• Prompt: Copy out every line of the records in which "powersave" can be found.

══ Information shown ══

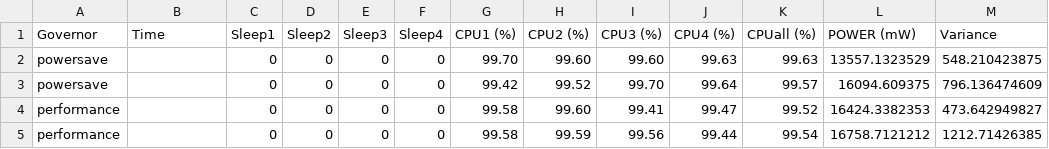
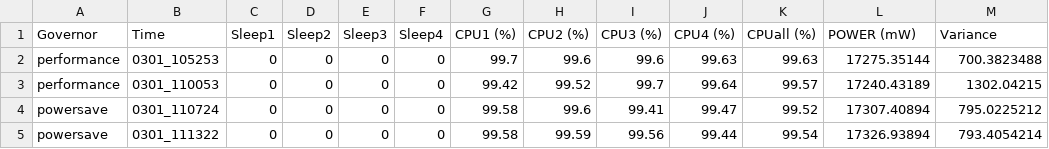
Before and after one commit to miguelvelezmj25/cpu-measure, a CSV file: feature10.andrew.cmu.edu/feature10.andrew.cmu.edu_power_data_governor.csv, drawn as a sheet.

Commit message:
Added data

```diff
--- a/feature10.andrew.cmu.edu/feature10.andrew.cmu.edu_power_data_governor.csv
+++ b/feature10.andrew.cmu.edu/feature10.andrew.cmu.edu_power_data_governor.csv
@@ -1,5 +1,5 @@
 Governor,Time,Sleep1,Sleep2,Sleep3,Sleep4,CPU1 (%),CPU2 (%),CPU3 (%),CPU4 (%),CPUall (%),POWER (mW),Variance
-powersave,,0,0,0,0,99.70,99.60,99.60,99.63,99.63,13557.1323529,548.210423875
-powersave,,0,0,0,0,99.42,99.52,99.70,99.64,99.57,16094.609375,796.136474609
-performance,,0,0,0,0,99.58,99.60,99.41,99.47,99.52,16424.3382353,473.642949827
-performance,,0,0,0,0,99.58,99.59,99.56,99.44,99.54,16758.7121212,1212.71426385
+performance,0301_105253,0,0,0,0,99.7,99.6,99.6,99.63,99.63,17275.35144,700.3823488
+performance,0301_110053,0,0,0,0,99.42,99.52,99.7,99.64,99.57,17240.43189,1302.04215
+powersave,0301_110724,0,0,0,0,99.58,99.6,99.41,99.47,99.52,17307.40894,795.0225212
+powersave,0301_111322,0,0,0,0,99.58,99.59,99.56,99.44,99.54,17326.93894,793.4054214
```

═══
══ Information shown ══

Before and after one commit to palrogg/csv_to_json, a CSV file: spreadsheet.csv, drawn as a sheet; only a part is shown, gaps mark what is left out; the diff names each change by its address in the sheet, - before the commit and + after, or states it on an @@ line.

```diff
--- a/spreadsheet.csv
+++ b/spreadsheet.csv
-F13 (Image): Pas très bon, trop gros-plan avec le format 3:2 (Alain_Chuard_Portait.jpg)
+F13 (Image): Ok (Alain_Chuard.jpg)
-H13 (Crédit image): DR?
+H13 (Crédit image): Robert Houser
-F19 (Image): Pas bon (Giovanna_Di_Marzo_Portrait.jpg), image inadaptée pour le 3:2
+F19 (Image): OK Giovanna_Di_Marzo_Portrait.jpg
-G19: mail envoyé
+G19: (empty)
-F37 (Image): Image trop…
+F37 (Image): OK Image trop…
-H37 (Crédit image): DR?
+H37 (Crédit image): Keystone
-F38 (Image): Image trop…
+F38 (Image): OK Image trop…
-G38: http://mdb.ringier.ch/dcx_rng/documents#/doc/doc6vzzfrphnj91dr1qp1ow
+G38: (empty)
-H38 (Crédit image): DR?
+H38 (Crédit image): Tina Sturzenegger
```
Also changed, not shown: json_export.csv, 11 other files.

═══

• Output of the task:
-powersave,,0,0,0,0,99.70,99.60,99.60,99.63,99.63,13557.1323529,548.210423875
-powersave,,0,0,0,0,99.42,99.52,99.70,99.64,99.57,16094.609375,796.136474609
+powersave,0301_110724,0,0,0,0,99.58,99.6,99.41,99.47,99.52,17307.40894,795.0225212
+powersave,0301_111322,0,0,0,0,99.58,99.59,99.56,99.44,99.54,17326.93894,793.4054214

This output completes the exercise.